Another unique skill sent to the back of the class in favour of the scrums we now see so often. 

That's why Seamie Callanan’s wonderstrike against Wexford was so special – because we don’t see it enough, it's a dying art.

"The likes of Bubbles O’Dwyer and Seamie are just above the 13cm, by a little bit, they’d be considered narrow bas hurleys these days," says Jim O’Brien in Tipperary.

"Hurling has gone ball in hand."

It is still a wonderful game but is the modern version less skillful than yesteryear? 

"I don’t know about less skillful but it’s easier to strike the ball," says Michael Duignan, the two-time All-Ireland winner, who will be one of the 1994 Offaly team honoured before tomorrow’s game prior to joining Marty Morrissey on RTÉ2 commentary duty. 

"We used to use longer hurls because you needed them to generate more power. They are shorter now, harder to hook.

"The sliotar is lighter and there’s a bigger bas. The older bas was hardly the width of a ball sure.

"It’s definitely easier to control the ball and the striking is easier, you can see it with scores from all angles.

"[Ground hurling] is being coached out of the game, it makes Callanan’s goal all the more spectacular."

The artist DJ Carey: "The hurls have developed, the bas are bigger, the hurl itself is shorter but the bas is bigger.

"The sweet spot is still in the same spot, the bás might be bigger but in striking the ball the sweet spot hasn’t moved," says the man who knows more than most about the sweet spot.

"It might help a little bit with first touch.

"The shortening of the hurl is detrimental to ground hurling, the shorter the hurl means you can rise it one-handed an awful lot quicker. There is more control with a shorter hurley."

Colm Foley from 65 Hurls in Dublin tells a horrific tale from his days as a young hurler. 

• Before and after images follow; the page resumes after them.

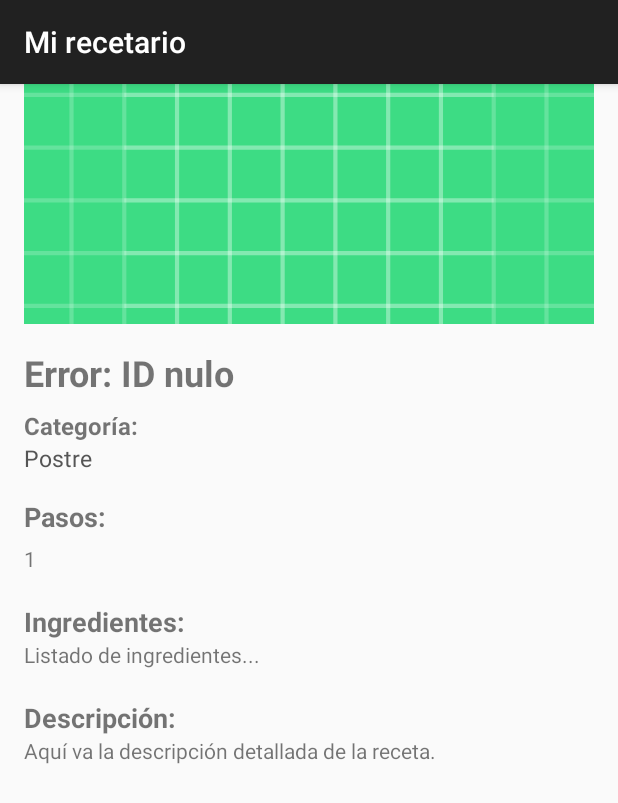
After one commit to KennethCampos/Movil-I, an Android app: the activity_recipe_detail screen opened directly, with no data from a screen before it, on a phone screen of 412 x 824 dp. The commit adds this screen. Shown: the top 803 px of the screen. Run offline under Robolectric (Android 15) with nearby library versions, the phone set to English and light mode, and no system bars.

Commit message:
semana11

```diff
--- a/app/src/main/AndroidManifest.xml
+++ b/app/src/main/AndroidManifest.xml
@@ -11,10 +11,13 @@
         android:dataExtractionRules="@xml/data_extraction_rules"
         android:fullBackupContent="@xml/backup_rules"
         android:icon="@mipmap/ic_launcher"
-        android:label="@string/app_name"
+        android:label="Mi recetario"
         android:roundIcon="@mipmap/ic_launcher_round"
         android:supportsRtl="true"
         android:theme="@style/Theme.AppCompat.Light.DarkActionBar">
+        <activity
+            android:name=".activity_recipe_detail"
+            android:exported="false" />
         <activity
             android:name=".activity_recipe_list"
             android:exported="false" />
--- a/app/src/main/java/com/example/myapplication/MainActivity.kt
+++ b/app/src/main/java/com/example/myapplication/MainActivity.kt
@@ -1,5 +1,7 @@
 package com.example.myapplication
 
+import Entity.Recipe
+import android.content.Intent
 import android.os.Bundle
 import android.view.View
 import android.widget.Button
@@ -30,5 +32,9 @@ class MainActivity : AppCompatActivity() {
                 , activity_recipe_list::class.java)
         })
 
+
+
+
     }
+
 }
--- a/app/src/main/java/com/example/myapplication/RecipeListAdapter.kt
+++ b/app/src/main/java/com/example/myapplication/RecipeListAdapter.kt
@@ -1,11 +1,13 @@
 package com.example.myapplication
 
 import Entity.Recipe
+import android.content.Intent
 import android.view.LayoutInflater
 import android.view.View
 import android.view.ViewGroup
 import android.widget.ImageView
 import android.widget.TextView
+import androidx.core.content.ContextCompat.startActivity
 import androidx.recyclerview.widget.RecyclerView
 import interfaces.OnItemClickListener
 
@@ -47,4 +49,6 @@ class RecipeListAdapter(
     override fun getItemCount(): Int {
         return itemList.size
     }
+
+
 }
--- /dev/null
+++ b/app/src/main/java/com/example/myapplication/activity_recipe_detail.kt
@@ -0,0 +1,58 @@
+package com.example.myapplication
+
+import Controller.RecipeController
+import Entity.Recipe
+import Util.EXTRA_RECETA_ID
+import android.annotation.SuppressLint
+import android.os.Bundle
+import android.widget.ImageView
+import android.widget.TextView
+import androidx.activity.enableEdgeToEdge
+import androidx.appcompat.app.AppCompatActivity
+import androidx.core.view.ViewCompat
+import androidx.core.view.WindowInsetsCompat
+
+class activity_recipe_detail : AppCompatActivity() {
+
+    override fun onCreate(savedInstanceState: Bundle?) {
+        super.onCreate(savedInstanceState)
+        enableEdgeToEdge()
+        setContentView(R.layout.activity_recipe_detail)
+
+        // Referencias correctas
+        val imgPhoto = findViewById<ImageView>(R.id.imgRecipePhoto)
+        val txtName = findViewById<TextView>(R.id.txtRecipeName)
+        val txtCategory = findViewById<TextView>(R.id.txtRecipeCategory)
+        val txtDescription = findViewById<TextView>(R.id.txtRecipeDescription)
+        val txtIngredients = findViewById<TextView>(R.id.txtRecipeIngredients)
+        val txtSteps = findViewById<TextView>(R.id.txtRecipeSteps)
+
+       //sacar el id
+        val id = intent.getStringExtra(EXTRA_RECETA_ID)
+
+        if (id == null) {
+            txtName.text = "Error: ID nulo"
+            return
+        }
+
+       //llama al controller y busca el id
+        val controller = RecipeController(this)
+        val recipe: Recipe? = controller.getById(id)
+
+        if (recipe == null) {
+            txtName.text = "Error: Receta no encontrada"
+            return
+        }
+
+      //mostrar datos
+        txtName.text = recipe.Name
+        txtCategory.text = recipe.Category
+        txtSteps.text = recipe.Steps
+        txtDescription.text = recipe.Description
+        txtIngredients.text = recipe.Ingredients
+
+        recipe.Photo?.let {
+            imgPhoto.setImageBitmap(it)
+        }
+    }
+}
--- a/app/src/main/java/com/example/myapplication/activity_recipe_list.kt
+++ b/app/src/main/java/com/example/myapplication/activity_recipe_list.kt
@@ -41,7 +41,7 @@ class activity_recipe_list : AppCompatActivity(), OnItemClickListener {
     }
 
     override fun onItemClicked(recipe: Recipe) {
-        Util.openActivity(this, Activity_agregar_receta::class.java, EXTRA_RECETA_ID, recipe.ID)
+        Util.openActivity(this, activity_recipe_detail::class.java, EXTRA_RECETA_ID, recipe.ID)
         //Toast.makeText(this,"Person name ${person.FullName()} \n Phone:${person.Phone.toString()}"
         //    ,Toast.LENGTH_LONG).show()
         //Log.i("CONTACT", contact.FullName)
--- a/app/src/main/res/layout/activity_agregar_receta.xml
+++ b/app/src/main/res/layout/activity_agregar_receta.xml
@@ -9,7 +9,7 @@
 
     <TableLayout
         android:id="@+id/tableLayout"
-        android:layout_width="402dp"
+        android:layout_width="381dp"
         android:layout_height="374dp"
         app:layout_constraintBottom_toBottomOf="parent"
         app:layout_constraintEnd_toEndOf="parent"
--- /dev/null
+++ b/app/src/main/res/layout/activity_recipe_detail.xml
@@ -0,0 +1,103 @@
+<?xml version="1.0" encoding="utf-8"?>
+<ScrollView xmlns:android="http://schemas.android.com/apk/res/android"
+    android:layout_width="match_parent"
+    android:layout_height="match_parent"
+    android:padding="16dp">
+
+    <LinearLayout
+        android:layout_width="match_parent"
+        android:layout_height="wrap_content"
+        android:orientation="vertical">
+
+        <!-- FOTO -->
+        <ImageView
+            android:id="@+id/imgRecipePhoto"
+            android:layout_width="match_parent"
+            android:layout_height="200dp"
+            android:scaleType="centerCrop"
+            android:src="@drawable/ic_launcher_background"
+            android:background="#DDDDDD"
+            android:layout_marginBottom="16dp" />
+
+        <!-- NOMBRE -->
+        <TextView
+            android:id="@+id/txtRecipeName"
+            android:layout_width="wrap_content"
+            android:layout_height="wrap_content"
+            android:text="Nombre de la receta"
+            android:textSize="24sp"
+            android:textStyle="bold"
+            android:layout_marginBottom="8dp" />
+
+        <!-- CATEGORÍA -->
+        <TextView
+            android:id="@+id/txtRecipeCategoryLabel"
+            android:layout_width="wrap_content"
+            android:layout_height="wrap_content"
+            android:text="Categoría:"
+            android:textStyle="bold"
+            android:textSize="16sp" />
+
+        <TextView
+            android:id="@+id/txtRecipeCategory"
+            android:layout_width="match_parent"
+            android:layout_height="wrap_content"
+            android:text="Postre"
+            android:textSize="15sp"
+            android:textColor="#555555"
+            android:layout_marginBottom="16dp" />
+
+
+
+        <!-- PASOS -->
+        <TextView
+            android:id="@+id/txtRecipeStepsLabel"
+            android:layout_width="wrap_content"
+            android:layout_height="wrap_content"
+            android:text="Pasos:"
+            android:textStyle="bold"
+            android:textSize="18sp"
+            android:layout_marginBottom="6dp" />
+
+        <TextView
+            android:id="@+id/txtRecipeSteps"
+            android:layout_width="match_parent"
+            android:layout_height="wrap_content"
+            android:text="1"
+            android:layout_marginBottom="20dp" />
+
+
+        <!-- INGREDIENTES -->
+        <TextView
+            android:id="@+id/txtRecipeIngredientsLabel"
+            android:layout_width="wrap_content"
+            android:layout_height="wrap_content"
+            android:text="Ingredientes:"
+            android:textStyle="bold"
+            android:textSize="18sp" />
+
+        <TextView
+            android:id="@+id/txtRecipeIngredients"
+            android:layout_width="match_parent"
+            android:layout_height="wrap_content"
+            android:text="Listado de ingredientes..."
+            android:layout_marginBottom="20dp" />
+
+        <!-- descripcion -->
+        <TextView
+            android:id="@+id/txtRecipeDescriptionLabel"
+            android:layout_width="wrap_content"
+            android:layout_height="wrap_content"
+            android:text="Descripción:"
+            android:textStyle="bold"
+            android:textSize="18sp" />
+
+        <TextView
+            android:id="@+id/txtRecipeDescription"
+            android:layout_width="match_parent"
+            android:layout_height="wrap_content"
+            android:text="Aquí va la descripción detallada de la receta."
+            android:layout_marginBottom="20dp" />
+
+    </LinearLayout>
+</ScrollView>
```
Also changed, not shown: app/src/main/java/Entity/api.java (added, +93 -0 lines), app/src/main/res/layout/activity_recipe_list.xml (+5 -3 lines).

He was substituted by a coach who took exception to a first-time pull.

"I was taken off by the manager for trying a ground stroke and warned not to do it again," he said. For shame. 

Anne Dowling recalls a comment passed by Cats legend Fan Larkin about the trend of youngsters looking for the large-bás hurls.

"They'd be better off with the smaller bas, they'd be more skillful."

It seems unlikely that hurls will go back to regulation size and the GAA didn’t respond to a question about the relevance of the Rule 4.5 these days or any plans to amend or scrap a rule that is blatantly ignored.

Listen to the RTÉ GAA Podcast at Apple Podcasts, SoundcloudSpotify, or wherever you get your podcasts.

Follow the All-Ireland hurling final between Kilkenny and Tipperary (Sunday 3.30pm) via our live blogs on RTÉ.ie and the News Now app, watch live on RTÉ2 or listen to radio commentary on RTÉ Radio 1 and RTÉ Raidió na Gaeltachta.